As any wise man and Beatles fan will tell you, a good thing will happen if you let it be – may it be love, a tender rack of barbecued ribs or, in the case at hand, fermentation.
Enter yeasts, living microorganisms that readily grow in sugary solutions, produce enzymes (sucrose and zymase) that break up sugar or starch, and convert it into ethyl alcohol and carbon dioxide gas. (Saccharomyces cerevisiae is the superstar species of yeasts, instrumental to baking, brewing, winemaking, and other such vital enterprises since ancient times.)
The process of turning sugar into ethyl alcohol and carbon dioxide uses up almost 95% of the sugar, making these the chief products of fermentation. The remaining 5% of sugar contributes to the simultaneous formation of several by-products: impurities such as glycerol, volatile acids, fusel oils, ethers, aldehydes, esters. These substances not only make for great band names, but also give character to ethyl alcohol with ever fascinating flavors and colors. The downside, alas, is that they’re also responsible for hangovers.
This is why, with fermentation, you have to let it be – but in the right conditions.
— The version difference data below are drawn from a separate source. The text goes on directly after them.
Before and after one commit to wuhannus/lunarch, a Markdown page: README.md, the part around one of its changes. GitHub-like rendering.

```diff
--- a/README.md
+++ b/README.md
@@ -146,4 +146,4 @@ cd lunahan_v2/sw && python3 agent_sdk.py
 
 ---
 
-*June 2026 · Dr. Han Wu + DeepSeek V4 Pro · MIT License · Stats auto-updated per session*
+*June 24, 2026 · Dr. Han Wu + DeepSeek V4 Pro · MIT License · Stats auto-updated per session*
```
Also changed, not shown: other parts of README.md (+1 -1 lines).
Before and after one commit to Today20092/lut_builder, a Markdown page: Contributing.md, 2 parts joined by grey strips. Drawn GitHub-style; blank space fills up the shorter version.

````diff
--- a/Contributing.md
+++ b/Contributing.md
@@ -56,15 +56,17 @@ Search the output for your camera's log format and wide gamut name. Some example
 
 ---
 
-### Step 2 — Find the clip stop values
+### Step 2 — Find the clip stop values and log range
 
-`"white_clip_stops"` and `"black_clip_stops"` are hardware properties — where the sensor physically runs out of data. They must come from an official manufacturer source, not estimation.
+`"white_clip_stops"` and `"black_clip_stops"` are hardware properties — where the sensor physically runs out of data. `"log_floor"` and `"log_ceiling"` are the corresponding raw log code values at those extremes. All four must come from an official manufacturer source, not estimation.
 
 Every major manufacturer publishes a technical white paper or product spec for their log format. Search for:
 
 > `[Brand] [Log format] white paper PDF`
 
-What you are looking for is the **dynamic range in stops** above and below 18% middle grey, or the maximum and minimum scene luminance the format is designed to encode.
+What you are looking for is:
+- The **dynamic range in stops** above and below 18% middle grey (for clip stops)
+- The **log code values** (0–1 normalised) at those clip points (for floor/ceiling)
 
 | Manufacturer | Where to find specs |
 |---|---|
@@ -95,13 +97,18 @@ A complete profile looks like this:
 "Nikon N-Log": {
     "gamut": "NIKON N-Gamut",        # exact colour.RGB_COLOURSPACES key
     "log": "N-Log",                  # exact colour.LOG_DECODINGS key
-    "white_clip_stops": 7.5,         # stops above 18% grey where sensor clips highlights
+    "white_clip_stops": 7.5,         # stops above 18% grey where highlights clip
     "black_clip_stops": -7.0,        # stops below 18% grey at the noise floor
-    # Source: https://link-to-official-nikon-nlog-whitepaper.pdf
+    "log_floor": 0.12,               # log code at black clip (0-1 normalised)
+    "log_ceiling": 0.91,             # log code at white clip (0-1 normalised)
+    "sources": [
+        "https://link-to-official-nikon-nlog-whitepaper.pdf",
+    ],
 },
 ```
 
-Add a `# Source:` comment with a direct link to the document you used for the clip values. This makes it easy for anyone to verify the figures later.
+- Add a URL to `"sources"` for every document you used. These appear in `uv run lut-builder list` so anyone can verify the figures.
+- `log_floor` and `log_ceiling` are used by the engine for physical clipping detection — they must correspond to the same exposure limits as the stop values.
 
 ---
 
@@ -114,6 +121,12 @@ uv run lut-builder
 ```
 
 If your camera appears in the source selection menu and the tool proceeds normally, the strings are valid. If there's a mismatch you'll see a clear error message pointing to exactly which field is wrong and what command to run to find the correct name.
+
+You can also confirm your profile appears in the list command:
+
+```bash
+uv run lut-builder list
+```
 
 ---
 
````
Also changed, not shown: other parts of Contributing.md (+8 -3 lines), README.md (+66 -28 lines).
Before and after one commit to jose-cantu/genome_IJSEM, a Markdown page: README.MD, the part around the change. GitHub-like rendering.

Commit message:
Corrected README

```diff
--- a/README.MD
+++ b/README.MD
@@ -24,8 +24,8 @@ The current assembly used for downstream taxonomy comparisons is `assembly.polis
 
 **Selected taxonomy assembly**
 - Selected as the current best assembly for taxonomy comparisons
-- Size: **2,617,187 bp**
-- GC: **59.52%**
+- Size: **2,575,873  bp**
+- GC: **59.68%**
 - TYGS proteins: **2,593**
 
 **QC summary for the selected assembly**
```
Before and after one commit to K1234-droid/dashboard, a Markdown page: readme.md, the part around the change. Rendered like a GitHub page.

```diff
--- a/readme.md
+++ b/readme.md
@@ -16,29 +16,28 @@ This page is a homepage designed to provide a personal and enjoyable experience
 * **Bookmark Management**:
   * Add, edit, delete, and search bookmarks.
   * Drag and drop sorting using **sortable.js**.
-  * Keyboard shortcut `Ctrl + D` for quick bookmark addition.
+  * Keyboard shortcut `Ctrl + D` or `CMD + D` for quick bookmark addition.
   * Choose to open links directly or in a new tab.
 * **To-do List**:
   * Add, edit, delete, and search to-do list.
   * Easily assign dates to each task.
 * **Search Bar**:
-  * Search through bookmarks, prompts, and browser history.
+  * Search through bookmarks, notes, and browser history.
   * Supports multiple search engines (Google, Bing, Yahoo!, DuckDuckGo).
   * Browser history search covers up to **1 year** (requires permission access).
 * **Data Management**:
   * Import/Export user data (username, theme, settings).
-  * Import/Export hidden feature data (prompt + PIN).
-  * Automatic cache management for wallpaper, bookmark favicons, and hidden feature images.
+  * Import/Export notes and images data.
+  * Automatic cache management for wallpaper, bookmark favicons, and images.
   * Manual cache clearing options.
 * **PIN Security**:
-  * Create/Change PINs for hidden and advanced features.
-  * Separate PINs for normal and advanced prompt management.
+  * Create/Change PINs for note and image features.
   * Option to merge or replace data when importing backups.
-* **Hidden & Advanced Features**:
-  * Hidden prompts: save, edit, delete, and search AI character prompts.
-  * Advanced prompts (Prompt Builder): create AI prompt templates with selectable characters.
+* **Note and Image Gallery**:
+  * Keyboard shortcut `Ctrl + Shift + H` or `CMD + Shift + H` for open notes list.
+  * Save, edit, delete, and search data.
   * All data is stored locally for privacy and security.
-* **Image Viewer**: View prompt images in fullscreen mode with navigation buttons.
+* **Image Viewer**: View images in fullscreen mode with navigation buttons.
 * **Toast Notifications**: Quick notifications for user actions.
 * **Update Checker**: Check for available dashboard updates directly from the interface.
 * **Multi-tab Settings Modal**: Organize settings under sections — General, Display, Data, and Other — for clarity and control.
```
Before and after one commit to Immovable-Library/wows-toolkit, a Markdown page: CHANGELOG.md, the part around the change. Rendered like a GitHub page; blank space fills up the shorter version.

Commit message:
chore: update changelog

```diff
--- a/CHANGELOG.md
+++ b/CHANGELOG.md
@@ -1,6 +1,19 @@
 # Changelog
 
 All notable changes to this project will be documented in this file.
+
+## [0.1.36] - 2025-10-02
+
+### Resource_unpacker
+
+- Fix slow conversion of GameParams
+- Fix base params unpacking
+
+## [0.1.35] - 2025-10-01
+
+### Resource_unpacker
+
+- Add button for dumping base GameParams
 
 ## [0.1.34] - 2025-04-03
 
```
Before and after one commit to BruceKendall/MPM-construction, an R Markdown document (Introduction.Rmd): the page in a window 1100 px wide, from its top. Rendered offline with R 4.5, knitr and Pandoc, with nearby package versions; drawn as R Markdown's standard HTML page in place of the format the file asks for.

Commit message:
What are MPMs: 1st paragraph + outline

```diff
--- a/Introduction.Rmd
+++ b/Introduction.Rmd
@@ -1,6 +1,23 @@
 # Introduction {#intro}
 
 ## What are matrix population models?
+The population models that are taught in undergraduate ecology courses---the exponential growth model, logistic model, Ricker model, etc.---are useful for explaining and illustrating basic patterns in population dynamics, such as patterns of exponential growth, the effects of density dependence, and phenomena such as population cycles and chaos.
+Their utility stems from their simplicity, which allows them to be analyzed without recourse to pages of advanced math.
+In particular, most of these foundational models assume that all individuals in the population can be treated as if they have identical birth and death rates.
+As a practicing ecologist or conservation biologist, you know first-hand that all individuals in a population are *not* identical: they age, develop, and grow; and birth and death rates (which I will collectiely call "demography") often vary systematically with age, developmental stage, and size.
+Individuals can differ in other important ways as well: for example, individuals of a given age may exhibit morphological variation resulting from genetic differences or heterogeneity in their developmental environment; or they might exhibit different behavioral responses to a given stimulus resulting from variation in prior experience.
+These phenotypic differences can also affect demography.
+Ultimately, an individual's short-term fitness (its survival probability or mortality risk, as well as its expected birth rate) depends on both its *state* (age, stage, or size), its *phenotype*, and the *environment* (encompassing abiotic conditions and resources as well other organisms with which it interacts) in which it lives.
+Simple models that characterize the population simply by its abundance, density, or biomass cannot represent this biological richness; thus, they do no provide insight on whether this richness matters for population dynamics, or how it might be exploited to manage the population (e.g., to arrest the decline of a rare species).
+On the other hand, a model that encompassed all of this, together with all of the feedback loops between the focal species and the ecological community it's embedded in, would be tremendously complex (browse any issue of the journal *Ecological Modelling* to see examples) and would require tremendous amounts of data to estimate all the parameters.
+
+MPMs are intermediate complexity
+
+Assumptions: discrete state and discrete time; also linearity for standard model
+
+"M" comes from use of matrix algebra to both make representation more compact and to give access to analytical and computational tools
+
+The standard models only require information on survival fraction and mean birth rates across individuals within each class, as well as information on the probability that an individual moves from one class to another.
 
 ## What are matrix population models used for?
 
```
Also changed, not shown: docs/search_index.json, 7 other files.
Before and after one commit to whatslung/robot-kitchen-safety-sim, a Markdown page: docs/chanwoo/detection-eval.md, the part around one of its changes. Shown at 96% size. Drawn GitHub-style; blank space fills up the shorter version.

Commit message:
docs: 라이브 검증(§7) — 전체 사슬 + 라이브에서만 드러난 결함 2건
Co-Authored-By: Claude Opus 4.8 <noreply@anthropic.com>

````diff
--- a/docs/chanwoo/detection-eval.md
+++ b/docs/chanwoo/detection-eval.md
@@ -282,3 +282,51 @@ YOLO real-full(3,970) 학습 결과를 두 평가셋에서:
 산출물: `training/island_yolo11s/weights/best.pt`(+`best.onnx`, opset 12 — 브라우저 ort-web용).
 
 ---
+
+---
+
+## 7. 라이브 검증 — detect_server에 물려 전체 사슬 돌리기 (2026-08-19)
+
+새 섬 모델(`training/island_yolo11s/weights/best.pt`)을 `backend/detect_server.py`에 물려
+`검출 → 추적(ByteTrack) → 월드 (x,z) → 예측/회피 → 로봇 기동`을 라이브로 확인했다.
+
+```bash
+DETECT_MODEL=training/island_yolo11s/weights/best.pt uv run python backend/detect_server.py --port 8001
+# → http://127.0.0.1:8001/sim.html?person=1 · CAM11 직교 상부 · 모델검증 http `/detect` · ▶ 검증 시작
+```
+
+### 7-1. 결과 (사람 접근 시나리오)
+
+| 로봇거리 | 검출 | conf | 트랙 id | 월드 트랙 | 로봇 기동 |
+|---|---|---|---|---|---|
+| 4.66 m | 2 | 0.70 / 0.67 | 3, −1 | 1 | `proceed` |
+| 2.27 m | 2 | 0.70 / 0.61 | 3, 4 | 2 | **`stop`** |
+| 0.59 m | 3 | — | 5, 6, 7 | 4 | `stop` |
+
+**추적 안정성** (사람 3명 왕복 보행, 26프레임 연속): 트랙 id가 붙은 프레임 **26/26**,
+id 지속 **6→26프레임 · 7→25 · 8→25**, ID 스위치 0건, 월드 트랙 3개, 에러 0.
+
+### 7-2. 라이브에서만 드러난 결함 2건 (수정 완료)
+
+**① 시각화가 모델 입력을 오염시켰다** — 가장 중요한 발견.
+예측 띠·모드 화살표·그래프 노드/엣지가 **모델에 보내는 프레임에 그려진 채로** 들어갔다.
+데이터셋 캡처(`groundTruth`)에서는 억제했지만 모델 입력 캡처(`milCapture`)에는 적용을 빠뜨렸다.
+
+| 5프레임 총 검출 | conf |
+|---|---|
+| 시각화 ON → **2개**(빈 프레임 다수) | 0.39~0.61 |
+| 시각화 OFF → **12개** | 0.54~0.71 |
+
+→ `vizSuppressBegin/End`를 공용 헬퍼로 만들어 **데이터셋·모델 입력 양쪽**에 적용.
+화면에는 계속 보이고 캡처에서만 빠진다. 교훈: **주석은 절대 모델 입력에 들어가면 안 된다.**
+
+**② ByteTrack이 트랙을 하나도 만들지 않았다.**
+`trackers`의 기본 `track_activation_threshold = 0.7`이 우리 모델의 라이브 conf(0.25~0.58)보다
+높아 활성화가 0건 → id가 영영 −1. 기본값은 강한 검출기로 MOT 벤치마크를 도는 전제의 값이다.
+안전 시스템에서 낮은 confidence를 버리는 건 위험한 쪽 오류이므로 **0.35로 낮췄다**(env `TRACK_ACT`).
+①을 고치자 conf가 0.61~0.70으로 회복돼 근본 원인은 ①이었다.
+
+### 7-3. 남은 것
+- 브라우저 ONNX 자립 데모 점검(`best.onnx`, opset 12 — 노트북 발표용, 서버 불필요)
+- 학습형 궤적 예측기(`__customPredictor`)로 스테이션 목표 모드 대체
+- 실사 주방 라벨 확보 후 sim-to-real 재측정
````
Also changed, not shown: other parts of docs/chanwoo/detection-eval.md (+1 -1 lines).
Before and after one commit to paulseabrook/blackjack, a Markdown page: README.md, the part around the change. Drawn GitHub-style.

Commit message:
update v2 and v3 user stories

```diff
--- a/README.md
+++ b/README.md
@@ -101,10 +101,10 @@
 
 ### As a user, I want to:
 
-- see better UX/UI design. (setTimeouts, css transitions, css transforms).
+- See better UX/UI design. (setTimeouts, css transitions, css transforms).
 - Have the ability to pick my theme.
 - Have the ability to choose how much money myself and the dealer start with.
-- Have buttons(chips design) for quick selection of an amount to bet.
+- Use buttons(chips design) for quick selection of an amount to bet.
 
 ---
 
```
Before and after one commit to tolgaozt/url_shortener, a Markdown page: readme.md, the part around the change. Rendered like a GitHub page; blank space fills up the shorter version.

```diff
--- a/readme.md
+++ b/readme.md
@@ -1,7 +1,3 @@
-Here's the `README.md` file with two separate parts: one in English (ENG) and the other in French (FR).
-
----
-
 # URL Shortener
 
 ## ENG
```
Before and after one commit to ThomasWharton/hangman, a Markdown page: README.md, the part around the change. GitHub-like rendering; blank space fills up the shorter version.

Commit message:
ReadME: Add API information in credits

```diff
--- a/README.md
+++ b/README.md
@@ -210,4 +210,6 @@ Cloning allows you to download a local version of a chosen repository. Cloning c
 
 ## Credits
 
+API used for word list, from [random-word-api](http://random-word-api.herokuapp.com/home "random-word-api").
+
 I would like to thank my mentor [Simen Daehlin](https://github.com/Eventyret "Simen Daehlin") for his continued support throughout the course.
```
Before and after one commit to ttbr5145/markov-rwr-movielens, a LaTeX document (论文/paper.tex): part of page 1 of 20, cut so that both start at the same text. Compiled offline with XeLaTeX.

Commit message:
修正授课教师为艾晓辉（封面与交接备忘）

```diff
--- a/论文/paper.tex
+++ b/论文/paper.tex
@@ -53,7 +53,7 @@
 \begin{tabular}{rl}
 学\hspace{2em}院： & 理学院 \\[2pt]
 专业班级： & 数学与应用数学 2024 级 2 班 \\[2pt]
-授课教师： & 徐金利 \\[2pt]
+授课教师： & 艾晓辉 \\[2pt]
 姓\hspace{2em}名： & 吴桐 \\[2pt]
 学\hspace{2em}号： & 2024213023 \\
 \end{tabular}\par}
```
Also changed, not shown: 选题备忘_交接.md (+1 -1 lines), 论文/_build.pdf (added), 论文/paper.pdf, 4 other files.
Here are the key factors you should keep an eye on:
- Temperature: high temperatures kill the yeast plants, low temperatures decreases their activity. The higher the temperature, the faster the rate of fermentation, but the lower the alcoholic yield. The optimum temperature is 78º F. Never exceed 90º F.
- Proportion: the optimum sugar to water ratio is 2 pounds to 1 gallon.
- Yeast and time: the usual proportion is 1 cup yeast to 5 gallons of water. At this ratio, in the right conditions, the yeast will produce enough ethyl alcohol to stop fermentation in 14 days. Yeast reproduces rapidly in sweet solutions, so less is better, but it will take a little longer for active fermentation to get going. Stand by your mash, and let experience guide you.
- Vinegar inhibition: when exposed to oxygen, the mash or wine will tend to promote the growth of another fungi that will manufacture vinegar. No oxygen, no vinegar.
- Settling time: when fermentation is complete, the mash or wine will be turbid and must settle. Settling will take several days or a week, even months in the case of wine. Chilling the fermented mash and/or filtering it will speed the process. Siphon or decant the clear solution and discard sediment. Try not to aerate the mash or wine unnecessarily, thereby risking the formation of vinegar.
After fermentation, the mash will be no more than 16% and usually not less than 3% ethyl alcohol by volume. It’s a dilute alcohol solution, so now’s the time to crank up your whiskey still and distill in high spirits.
Posted by Jason Stone on